▶ TASK TO COMPLETE
The answer consists solely of the listing's lines from the first through the line containing "- outfin: replace", each reproduced exactly.

▶ TASK INPUTS

== == ==

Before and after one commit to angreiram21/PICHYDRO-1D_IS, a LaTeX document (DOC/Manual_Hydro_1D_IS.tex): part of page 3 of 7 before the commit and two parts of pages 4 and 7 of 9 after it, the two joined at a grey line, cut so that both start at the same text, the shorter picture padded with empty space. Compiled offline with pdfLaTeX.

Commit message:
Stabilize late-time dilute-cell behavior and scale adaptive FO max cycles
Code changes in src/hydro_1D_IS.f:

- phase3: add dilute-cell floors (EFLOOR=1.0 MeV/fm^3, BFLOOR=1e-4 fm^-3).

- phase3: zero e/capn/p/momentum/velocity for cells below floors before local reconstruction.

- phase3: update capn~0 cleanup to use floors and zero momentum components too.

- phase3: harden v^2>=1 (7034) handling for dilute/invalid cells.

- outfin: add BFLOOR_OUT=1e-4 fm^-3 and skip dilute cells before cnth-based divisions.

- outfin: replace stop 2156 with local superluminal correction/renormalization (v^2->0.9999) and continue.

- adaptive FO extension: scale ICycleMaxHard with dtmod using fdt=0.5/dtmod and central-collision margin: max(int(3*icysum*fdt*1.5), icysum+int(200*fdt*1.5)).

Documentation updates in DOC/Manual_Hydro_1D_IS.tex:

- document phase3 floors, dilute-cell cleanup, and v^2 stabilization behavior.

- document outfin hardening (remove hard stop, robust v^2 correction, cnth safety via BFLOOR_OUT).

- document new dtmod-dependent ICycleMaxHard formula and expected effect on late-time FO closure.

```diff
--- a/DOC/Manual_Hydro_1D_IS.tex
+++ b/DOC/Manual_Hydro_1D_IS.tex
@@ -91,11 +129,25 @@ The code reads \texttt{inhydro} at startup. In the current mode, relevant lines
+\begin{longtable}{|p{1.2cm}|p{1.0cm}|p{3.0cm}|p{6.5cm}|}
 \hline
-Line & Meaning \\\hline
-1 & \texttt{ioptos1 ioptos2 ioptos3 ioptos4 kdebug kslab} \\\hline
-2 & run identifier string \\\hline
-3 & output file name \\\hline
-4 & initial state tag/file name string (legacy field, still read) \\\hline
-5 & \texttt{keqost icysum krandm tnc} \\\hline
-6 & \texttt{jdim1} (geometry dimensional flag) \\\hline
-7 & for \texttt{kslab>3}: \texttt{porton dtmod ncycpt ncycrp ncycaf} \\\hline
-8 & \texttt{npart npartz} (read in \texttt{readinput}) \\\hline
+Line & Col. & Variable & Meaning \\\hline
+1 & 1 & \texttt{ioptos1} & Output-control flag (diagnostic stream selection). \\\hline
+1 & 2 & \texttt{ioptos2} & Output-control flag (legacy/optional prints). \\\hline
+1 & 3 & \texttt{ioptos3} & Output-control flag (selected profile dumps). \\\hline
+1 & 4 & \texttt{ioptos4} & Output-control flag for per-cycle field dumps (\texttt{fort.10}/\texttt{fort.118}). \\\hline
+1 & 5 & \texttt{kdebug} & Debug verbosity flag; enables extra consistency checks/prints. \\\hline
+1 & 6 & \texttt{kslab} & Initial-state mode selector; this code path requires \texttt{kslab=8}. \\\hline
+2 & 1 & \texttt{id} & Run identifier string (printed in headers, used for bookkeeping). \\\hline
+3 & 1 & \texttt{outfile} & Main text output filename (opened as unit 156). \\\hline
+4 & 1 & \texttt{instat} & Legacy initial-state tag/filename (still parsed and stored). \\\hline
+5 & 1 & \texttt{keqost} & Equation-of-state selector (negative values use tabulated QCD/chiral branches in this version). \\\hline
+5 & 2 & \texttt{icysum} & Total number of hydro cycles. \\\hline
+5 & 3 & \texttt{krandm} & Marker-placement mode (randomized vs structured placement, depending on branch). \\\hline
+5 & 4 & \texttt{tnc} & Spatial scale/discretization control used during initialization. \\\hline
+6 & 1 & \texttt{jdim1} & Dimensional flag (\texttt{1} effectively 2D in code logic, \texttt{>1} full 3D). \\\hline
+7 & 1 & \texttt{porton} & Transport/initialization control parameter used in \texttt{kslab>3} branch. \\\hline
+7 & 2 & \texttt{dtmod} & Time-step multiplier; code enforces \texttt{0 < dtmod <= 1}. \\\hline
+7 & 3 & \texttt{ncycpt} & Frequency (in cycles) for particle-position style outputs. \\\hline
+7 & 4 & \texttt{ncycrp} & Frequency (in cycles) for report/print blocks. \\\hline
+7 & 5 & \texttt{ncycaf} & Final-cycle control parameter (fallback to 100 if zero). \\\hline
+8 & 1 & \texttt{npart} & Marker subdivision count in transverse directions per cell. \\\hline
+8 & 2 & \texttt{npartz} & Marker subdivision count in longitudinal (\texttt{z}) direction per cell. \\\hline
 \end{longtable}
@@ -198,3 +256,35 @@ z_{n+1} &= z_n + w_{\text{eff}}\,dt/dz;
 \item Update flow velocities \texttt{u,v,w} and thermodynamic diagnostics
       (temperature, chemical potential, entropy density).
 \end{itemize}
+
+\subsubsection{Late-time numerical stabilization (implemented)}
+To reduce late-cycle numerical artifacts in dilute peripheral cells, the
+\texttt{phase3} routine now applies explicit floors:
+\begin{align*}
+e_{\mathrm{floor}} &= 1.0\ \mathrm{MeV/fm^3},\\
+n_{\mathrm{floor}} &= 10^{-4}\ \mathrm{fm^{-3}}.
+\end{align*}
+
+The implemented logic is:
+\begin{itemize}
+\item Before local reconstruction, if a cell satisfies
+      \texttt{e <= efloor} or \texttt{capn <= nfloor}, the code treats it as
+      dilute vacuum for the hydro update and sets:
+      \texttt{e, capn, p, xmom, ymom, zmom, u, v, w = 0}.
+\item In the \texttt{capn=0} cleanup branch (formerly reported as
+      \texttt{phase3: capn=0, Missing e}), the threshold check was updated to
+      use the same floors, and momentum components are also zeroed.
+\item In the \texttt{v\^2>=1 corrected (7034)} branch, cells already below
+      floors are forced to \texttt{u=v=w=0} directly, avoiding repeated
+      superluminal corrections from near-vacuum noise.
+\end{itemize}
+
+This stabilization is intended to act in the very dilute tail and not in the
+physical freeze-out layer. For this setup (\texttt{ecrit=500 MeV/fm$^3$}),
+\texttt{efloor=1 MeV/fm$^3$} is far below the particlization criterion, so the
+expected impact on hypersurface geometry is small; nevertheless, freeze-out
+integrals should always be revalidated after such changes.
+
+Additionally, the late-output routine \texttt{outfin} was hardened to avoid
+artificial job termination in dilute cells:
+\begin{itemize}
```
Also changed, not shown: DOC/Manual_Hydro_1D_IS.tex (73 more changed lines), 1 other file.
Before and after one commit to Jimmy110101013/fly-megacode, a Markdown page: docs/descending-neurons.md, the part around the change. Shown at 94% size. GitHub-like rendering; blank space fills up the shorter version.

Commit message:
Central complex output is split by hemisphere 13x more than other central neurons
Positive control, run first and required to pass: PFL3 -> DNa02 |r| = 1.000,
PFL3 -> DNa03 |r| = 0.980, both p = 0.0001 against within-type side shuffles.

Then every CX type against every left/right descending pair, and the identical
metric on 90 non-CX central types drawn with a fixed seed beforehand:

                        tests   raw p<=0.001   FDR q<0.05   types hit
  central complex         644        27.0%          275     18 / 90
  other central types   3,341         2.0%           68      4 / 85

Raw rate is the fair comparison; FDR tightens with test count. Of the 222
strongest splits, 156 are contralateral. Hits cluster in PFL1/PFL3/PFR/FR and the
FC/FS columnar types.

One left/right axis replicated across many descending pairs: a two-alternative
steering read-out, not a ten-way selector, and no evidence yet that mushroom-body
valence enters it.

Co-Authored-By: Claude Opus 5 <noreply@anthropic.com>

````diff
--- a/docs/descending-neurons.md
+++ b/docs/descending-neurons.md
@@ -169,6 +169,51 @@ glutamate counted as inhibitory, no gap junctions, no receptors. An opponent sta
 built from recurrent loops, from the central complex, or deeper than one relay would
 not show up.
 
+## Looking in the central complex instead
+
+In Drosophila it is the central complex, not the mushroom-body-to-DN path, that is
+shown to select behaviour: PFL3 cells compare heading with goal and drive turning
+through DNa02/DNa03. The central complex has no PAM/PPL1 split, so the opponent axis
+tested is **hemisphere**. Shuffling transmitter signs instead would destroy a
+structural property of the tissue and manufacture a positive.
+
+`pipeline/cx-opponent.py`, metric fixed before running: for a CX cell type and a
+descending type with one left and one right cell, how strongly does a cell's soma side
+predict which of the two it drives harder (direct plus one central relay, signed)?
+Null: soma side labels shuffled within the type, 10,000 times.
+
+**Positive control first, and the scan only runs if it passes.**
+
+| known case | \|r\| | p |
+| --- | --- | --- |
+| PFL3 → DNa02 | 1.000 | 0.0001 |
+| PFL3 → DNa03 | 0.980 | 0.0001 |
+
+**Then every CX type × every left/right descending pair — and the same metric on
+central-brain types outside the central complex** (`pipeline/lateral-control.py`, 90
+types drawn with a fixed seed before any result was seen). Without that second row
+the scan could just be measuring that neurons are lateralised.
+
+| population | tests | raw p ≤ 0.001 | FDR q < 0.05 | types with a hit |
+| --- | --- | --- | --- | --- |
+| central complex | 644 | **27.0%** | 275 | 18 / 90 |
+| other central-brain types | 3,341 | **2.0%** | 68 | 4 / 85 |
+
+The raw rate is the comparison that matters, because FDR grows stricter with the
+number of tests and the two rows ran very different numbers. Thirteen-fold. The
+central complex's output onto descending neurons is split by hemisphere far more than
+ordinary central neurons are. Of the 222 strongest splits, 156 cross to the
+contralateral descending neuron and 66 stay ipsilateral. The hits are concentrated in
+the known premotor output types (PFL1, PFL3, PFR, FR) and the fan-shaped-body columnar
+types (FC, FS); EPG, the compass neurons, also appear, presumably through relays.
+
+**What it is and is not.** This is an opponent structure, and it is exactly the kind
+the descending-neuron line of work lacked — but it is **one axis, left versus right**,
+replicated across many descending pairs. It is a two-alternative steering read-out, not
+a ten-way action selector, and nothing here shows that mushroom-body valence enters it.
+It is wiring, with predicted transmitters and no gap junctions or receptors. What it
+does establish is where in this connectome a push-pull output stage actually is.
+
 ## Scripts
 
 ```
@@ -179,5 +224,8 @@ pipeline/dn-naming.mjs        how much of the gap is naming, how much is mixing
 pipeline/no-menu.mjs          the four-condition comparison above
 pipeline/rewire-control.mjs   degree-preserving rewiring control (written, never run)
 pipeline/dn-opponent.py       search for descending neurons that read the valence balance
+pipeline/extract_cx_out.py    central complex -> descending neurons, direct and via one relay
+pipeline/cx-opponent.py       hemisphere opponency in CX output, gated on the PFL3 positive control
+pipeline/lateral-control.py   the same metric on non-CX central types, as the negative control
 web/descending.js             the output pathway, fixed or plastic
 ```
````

== == ==

▶ SOLUTION TO THIS TASK
Before and after one commit to angreiram21/PICHYDRO-1D_IS, a LaTeX document (DOC/Manual_Hydro_1D_IS.tex): part of page 3 of 7 before the commit and two parts of pages 4 and 7 of 9 after it, the two joined at a grey line, cut so that both start at the same text, the shorter picture padded with empty space. Compiled offline with pdfLaTeX.

Commit message:
Stabilize late-time dilute-cell behavior and scale adaptive FO max cycles
Code changes in src/hydro_1D_IS.f:

- phase3: add dilute-cell floors (EFLOOR=1.0 MeV/fm^3, BFLOOR=1e-4 fm^-3).

- phase3: zero e/capn/p/momentum/velocity for cells below floors before local reconstruction.

- phase3: update capn~0 cleanup to use floors and zero momentum components too.

- phase3: harden v^2>=1 (7034) handling for dilute/invalid cells.

- outfin: add BFLOOR_OUT=1e-4 fm^-3 and skip dilute cells before cnth-based divisions.

- outfin: replace stop 2156 with local superluminal correction/renormalization (v^2->0.9999) and continue.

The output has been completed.